Skip to content Skip to navigation

Our community is dedicated to collaboration

I’ve been a faculty member in the Stanford School of Engineering for nearly 25 years, but since becoming Dean just a few months ago I’ve already had the opportunity to see the school from a different perspective. There are so many amazing things going on! I’ve been dedicating some of my time to meeting colleagues I didn’t know already, in the school and across the university. These discussions have made it clear that our community is dedicated to collaboration more than ever, bringing together faculty and students from a variety of backgrounds and perspectives to solve difficult challenges.

In fact, one of the most exciting developments of this past academic year has been the pilot launch of the Stanford Catalyst for Collaborative Solutions, an initiative arising directly from the SoE-Future planning process. Led by John Dabiri, a professor of mechanical engineering and of civil and environmental engineering, the Catalyst recently awarded substantial funding to three interdisciplinary teams assembling scholars from across the university to tackle issues related to medical diagnostics, sustainable oceans, and mental health.

Perhaps even more than the funded projects, a great success of the program has been fostering communication among a wide swath of faculty from every one of Stanford’s seven schools. Scholars participated in a series of oversubscribed Catalyst workshops facilitated by the Hasso Plattner Institute of Design (the d.school), culminating in a vibrant Catalyst symposium this spring. Thrilled to find others working on similar problems to their own but from different vantage points, participants cited a level of cross-disciplinary faculty exchange and mutual understanding they’d not experienced before at Stanford.

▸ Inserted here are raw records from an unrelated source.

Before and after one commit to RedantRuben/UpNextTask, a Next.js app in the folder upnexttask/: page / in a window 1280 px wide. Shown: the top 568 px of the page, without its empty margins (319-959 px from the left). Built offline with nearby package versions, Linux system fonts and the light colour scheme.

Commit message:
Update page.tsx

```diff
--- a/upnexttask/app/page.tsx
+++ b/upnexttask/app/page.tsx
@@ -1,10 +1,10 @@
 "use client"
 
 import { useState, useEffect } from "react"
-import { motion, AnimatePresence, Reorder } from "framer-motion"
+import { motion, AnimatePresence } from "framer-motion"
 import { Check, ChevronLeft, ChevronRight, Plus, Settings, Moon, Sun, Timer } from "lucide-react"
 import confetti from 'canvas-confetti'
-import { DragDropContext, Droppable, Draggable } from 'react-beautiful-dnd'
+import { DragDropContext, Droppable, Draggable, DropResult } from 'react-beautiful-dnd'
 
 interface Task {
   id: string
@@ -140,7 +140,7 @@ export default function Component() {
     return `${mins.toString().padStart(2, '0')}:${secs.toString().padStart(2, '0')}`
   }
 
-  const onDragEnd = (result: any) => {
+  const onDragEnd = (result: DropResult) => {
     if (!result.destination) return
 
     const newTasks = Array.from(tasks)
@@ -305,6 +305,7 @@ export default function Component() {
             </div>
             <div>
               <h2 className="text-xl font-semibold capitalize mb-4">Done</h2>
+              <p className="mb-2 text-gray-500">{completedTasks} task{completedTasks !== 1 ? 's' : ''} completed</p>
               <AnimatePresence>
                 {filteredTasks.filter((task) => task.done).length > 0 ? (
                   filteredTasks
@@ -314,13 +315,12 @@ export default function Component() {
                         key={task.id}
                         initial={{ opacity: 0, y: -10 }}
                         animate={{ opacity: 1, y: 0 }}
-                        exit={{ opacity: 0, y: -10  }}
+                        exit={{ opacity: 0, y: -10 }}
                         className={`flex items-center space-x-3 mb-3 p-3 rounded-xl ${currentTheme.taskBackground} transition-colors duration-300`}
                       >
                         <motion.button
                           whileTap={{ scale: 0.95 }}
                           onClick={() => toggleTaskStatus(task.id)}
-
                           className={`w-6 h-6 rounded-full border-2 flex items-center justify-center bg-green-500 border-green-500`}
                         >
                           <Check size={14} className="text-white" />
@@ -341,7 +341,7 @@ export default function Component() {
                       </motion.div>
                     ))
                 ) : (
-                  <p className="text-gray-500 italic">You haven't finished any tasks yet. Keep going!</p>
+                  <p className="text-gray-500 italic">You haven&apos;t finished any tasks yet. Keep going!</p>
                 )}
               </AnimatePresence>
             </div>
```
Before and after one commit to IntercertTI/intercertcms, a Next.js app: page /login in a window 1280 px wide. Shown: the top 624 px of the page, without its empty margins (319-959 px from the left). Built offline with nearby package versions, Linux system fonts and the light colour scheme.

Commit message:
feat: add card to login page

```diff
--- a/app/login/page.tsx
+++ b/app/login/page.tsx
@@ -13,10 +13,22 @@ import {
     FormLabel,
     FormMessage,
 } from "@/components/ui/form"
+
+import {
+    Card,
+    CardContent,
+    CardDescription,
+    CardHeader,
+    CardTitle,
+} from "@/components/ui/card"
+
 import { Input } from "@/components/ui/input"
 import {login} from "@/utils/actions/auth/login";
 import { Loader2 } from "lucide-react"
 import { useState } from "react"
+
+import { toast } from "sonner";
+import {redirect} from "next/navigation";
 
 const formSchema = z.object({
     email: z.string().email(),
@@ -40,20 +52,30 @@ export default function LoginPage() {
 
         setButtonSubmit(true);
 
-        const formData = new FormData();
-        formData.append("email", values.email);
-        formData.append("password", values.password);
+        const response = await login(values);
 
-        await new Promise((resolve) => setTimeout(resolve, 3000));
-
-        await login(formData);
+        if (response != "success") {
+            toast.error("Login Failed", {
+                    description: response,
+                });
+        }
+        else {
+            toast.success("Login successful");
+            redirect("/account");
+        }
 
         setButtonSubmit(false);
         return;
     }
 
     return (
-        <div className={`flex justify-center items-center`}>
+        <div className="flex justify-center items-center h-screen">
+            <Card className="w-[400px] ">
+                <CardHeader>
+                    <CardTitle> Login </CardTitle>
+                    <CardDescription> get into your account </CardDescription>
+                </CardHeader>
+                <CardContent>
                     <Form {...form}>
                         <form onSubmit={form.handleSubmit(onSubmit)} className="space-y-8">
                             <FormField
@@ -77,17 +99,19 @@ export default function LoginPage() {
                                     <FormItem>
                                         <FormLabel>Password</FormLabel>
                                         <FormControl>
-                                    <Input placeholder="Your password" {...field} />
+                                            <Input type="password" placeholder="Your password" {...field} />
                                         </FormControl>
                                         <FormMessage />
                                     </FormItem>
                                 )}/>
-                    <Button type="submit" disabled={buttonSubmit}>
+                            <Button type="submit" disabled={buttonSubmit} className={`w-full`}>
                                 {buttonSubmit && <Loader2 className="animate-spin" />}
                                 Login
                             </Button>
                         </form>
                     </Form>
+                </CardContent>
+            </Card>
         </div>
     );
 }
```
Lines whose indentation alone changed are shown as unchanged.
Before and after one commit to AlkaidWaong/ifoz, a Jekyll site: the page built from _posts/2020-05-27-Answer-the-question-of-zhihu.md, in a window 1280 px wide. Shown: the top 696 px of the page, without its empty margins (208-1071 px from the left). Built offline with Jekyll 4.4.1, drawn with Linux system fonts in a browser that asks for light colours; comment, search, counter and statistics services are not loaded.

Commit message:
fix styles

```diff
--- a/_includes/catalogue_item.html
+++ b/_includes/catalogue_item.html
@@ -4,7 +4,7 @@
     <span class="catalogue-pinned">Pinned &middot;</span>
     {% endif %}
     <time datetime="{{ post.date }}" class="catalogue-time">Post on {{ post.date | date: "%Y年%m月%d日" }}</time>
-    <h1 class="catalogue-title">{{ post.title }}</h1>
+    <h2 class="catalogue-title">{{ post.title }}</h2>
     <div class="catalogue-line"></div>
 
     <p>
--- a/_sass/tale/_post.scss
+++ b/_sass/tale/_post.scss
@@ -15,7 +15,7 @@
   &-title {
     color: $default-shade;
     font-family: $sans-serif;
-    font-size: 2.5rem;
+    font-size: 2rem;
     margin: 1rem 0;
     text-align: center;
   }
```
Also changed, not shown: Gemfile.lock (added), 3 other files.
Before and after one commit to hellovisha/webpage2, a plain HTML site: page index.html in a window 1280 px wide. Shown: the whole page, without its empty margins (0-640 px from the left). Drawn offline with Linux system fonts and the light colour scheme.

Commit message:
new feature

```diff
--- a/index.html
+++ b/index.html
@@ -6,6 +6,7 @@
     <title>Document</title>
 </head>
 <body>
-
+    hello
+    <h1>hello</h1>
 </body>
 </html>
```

The Catalyst will further encourage these interactions through a series of events and workshops throughout the coming year, leading to another proposal competition and symposium in the spring of 2018. This integration of perspectives and scholarship is not only good for the researchers and the university, but ultimately for society as new relationships lead to new discoveries and advances in knowledge.

We are also pleased to see progress on improving diversity in the School of Engineering; doubling down on our efforts to increase the diversity of faculty and students was another strong SoE-Future recommendation. Last month at Commencement, 34% of the bachelor’s degrees in engineering were awarded to women, a higher percentage than at any time in the school’s history. Also, more than 25% of this year’s graduates were underrepresented minorities, reflecting the make-up of the undergraduates across the university.

We’ve made good progress in our graduate student population as well. The percentage of women matriculating in our graduate programs has been hovering in the 25-30% range. But in what we hope is a sign of things to come, 37% of this fall’s incoming graduate students will be female. The biggest strides come from our three biggest departments: Mechanical Engineering, Electrical Engineering, and Computer Science.

We are seeing gains on the faculty side as well. While the annual hiring season has not concluded yet, we look forward to welcoming at least four outstanding new female faculty.

We still have much work to do on this front, particularly in terms of recruiting graduate students and faculty from underrepresented minority populations. We will push forward with existing initiatives, while developing new programs to ensure we continue to attract, recruit, and retain the very best students and faculty. We all benefit when we bring together people from a variety of perspectives and backgrounds, and with your help and support we will continue do so. 

Jennifer Widom

Frederick Emmons Terman Dean, Stanford School of Engineering 
Fletcher Jones Professor in Computer Science and Electrical Engineering